= PROBLEM DESCRIPTION =
Give the count of lines in the records below that contain "prefix", and say nothing more.

= GIVEN RECORDS =

====================

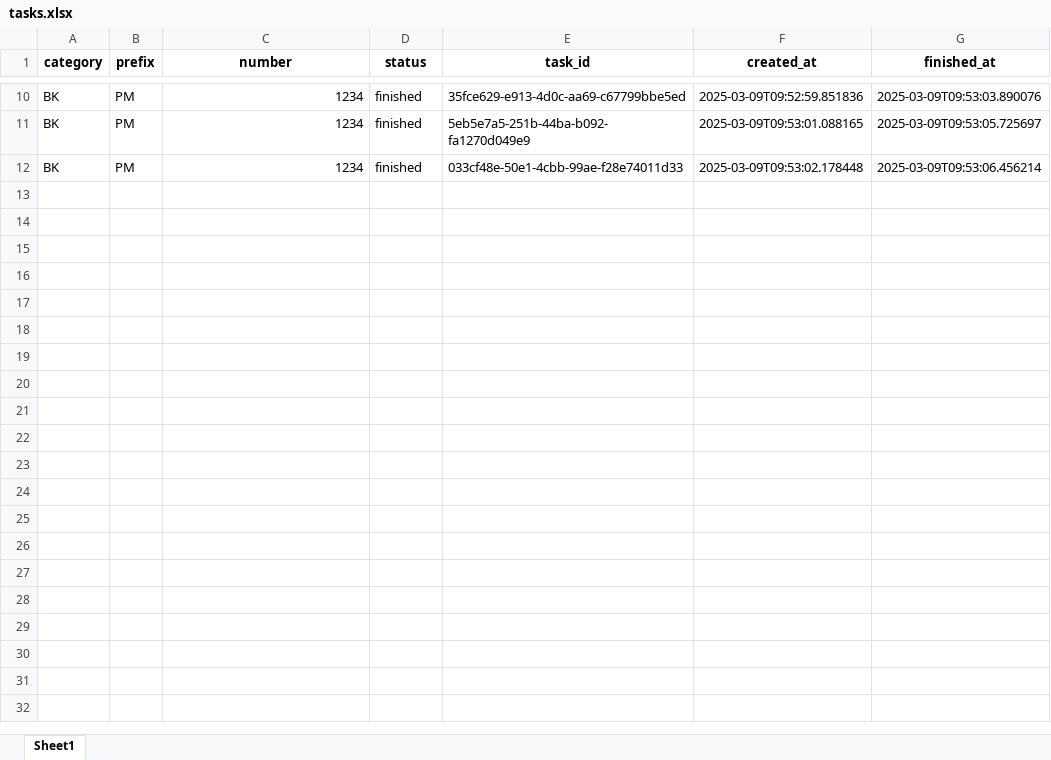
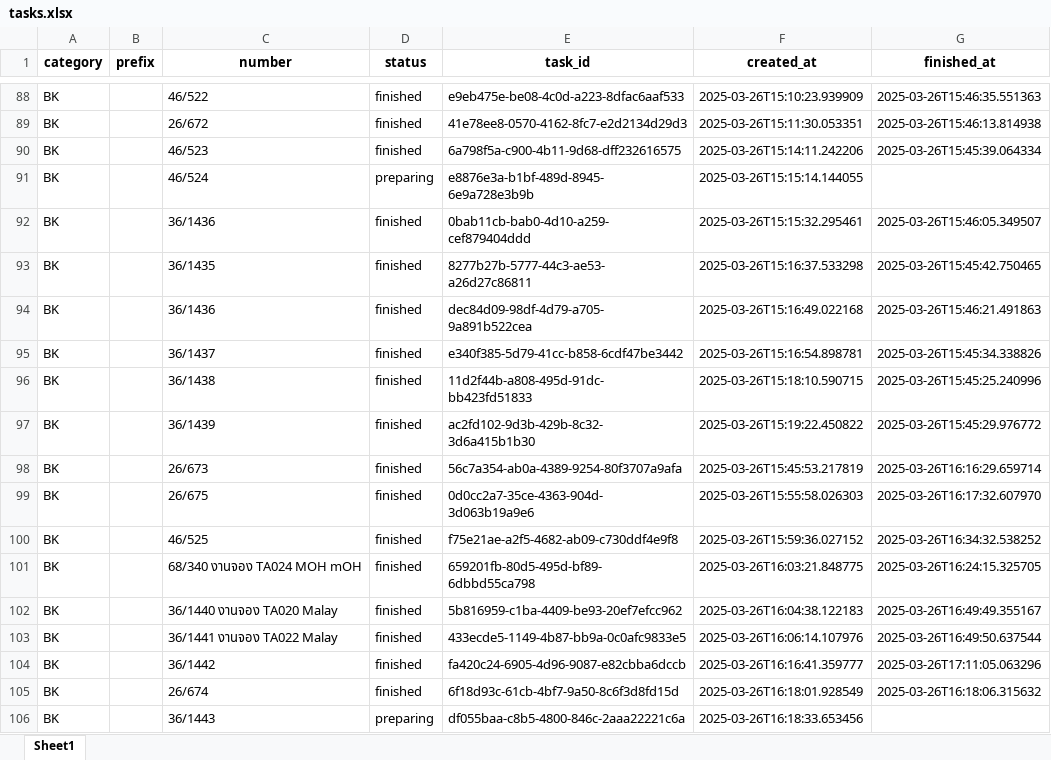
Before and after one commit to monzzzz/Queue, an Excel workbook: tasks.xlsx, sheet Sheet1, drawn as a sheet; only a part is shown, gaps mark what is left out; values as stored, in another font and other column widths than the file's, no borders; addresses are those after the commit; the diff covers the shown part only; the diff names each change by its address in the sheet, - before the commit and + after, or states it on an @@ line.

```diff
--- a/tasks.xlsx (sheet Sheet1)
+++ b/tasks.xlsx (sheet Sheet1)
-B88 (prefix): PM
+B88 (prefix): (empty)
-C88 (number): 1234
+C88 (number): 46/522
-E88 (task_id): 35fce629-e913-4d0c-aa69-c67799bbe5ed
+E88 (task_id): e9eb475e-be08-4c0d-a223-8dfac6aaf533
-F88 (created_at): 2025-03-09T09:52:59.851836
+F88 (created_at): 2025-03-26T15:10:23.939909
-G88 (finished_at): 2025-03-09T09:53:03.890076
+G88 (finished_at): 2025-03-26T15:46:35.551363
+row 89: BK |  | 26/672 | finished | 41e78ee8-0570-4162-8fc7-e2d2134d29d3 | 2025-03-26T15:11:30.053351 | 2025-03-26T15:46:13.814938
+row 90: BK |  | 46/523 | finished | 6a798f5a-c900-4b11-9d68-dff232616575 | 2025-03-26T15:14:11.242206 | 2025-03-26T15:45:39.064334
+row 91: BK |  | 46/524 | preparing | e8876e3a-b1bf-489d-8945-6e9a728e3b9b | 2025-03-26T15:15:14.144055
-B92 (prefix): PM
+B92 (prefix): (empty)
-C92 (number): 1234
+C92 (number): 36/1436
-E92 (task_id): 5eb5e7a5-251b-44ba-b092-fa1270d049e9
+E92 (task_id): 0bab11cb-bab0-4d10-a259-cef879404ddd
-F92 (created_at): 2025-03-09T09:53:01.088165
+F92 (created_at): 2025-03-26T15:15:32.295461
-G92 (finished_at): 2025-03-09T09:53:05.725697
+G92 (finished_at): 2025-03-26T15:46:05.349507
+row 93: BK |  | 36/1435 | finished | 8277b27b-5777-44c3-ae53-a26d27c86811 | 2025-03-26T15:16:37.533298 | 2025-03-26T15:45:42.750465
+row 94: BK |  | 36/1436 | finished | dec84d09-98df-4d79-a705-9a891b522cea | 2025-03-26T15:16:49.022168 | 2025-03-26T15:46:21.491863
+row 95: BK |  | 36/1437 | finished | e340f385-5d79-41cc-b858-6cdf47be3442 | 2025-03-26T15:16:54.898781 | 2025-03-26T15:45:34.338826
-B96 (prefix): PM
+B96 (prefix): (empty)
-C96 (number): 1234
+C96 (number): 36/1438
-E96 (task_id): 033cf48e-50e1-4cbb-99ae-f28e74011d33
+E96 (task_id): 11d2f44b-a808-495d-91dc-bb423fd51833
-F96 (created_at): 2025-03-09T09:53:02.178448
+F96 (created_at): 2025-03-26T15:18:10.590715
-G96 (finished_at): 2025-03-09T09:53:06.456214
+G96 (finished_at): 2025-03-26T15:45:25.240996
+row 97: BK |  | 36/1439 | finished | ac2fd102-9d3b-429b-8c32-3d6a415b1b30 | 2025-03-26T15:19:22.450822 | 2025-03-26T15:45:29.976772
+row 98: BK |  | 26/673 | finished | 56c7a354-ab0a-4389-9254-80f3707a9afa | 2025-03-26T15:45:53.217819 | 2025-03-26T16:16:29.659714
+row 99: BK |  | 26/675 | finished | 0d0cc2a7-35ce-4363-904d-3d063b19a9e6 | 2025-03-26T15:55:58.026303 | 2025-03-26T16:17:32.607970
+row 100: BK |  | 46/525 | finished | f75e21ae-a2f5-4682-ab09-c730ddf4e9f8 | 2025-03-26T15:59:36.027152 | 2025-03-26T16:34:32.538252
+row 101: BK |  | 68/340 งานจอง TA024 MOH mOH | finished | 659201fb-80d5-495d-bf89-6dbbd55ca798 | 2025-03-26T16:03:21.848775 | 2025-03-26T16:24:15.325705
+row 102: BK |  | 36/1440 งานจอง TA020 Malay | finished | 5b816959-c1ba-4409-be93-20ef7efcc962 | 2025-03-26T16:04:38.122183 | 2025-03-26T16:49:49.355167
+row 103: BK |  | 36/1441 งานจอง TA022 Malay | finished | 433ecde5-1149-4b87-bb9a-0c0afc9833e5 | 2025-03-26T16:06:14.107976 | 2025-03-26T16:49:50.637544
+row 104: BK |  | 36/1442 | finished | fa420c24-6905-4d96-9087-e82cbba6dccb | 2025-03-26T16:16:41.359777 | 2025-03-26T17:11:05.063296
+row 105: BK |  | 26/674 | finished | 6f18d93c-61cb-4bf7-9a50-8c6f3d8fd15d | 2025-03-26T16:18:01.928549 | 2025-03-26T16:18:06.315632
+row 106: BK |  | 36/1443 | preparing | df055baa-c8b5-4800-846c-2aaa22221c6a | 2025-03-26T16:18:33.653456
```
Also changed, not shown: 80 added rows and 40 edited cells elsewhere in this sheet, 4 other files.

====================

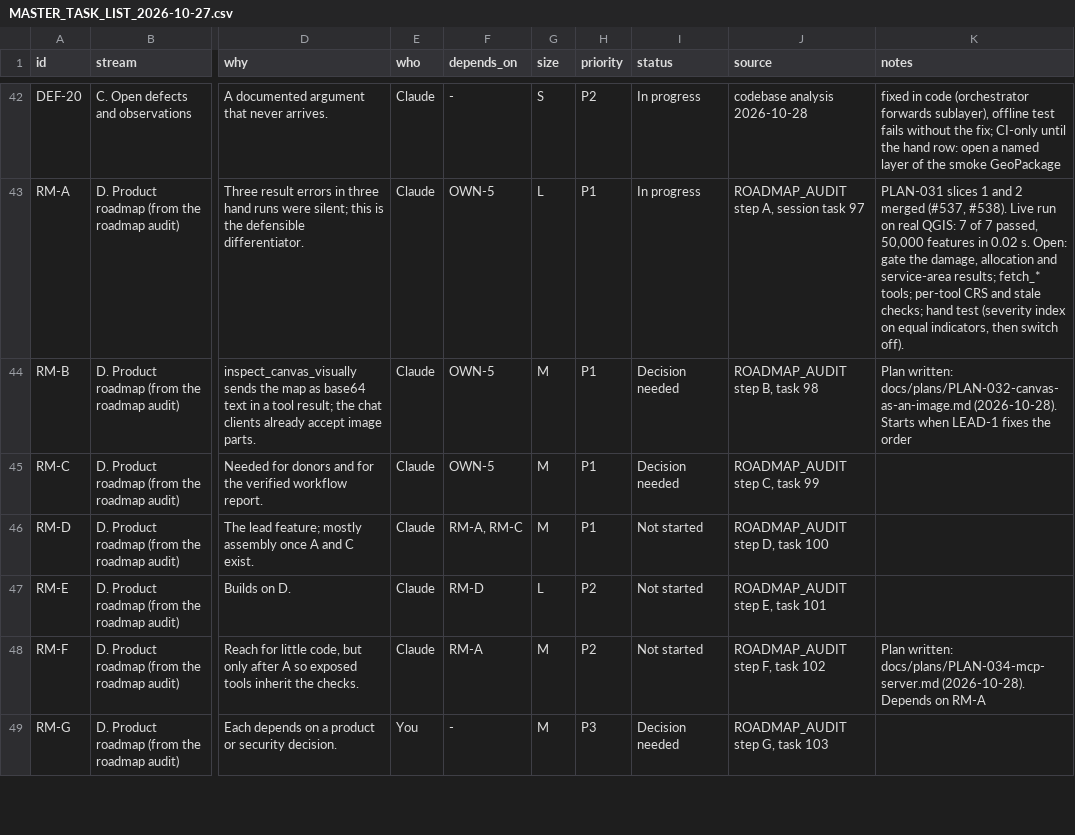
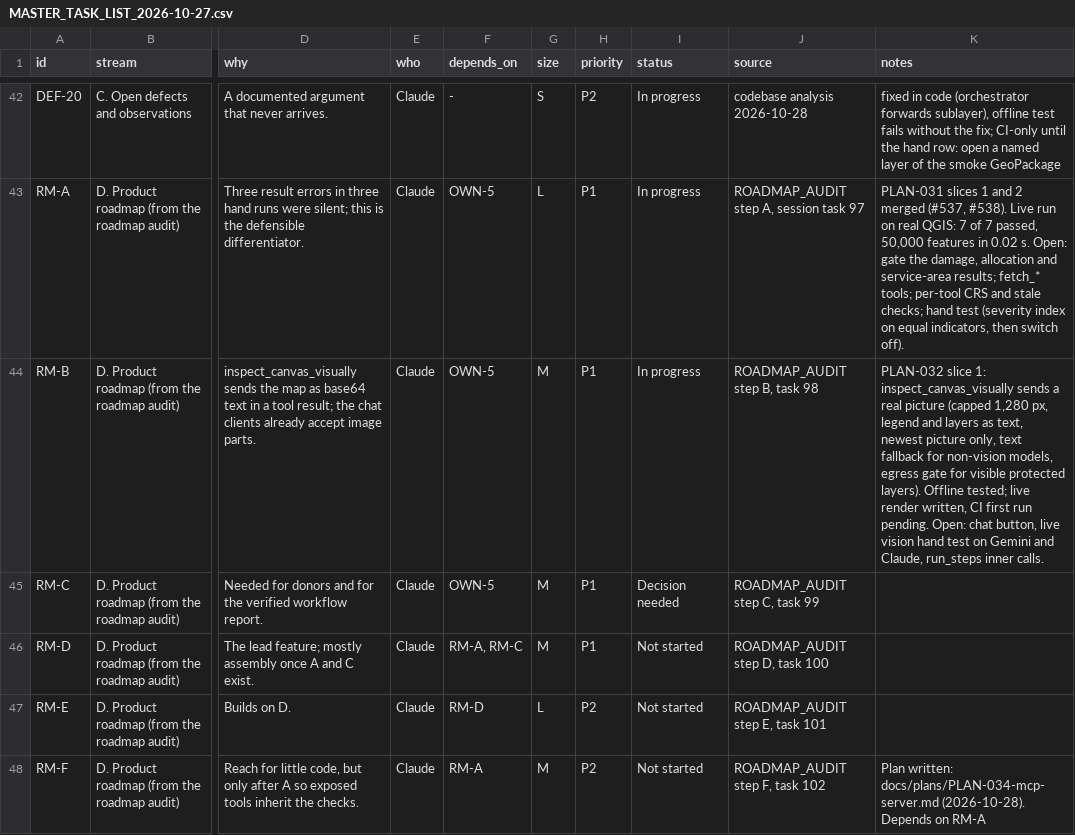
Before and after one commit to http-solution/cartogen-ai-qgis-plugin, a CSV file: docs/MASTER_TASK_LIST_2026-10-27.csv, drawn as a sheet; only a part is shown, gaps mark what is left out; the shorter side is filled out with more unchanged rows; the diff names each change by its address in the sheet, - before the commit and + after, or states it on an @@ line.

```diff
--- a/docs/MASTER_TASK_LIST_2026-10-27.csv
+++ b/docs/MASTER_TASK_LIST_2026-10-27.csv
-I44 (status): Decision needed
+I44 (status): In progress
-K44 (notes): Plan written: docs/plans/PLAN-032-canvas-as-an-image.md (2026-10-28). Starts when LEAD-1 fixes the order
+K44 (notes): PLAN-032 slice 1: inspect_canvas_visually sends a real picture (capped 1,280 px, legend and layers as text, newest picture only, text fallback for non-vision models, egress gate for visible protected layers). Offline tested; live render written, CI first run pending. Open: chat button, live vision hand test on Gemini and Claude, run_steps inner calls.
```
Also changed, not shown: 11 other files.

====================

= SOLUTION BELOW =
6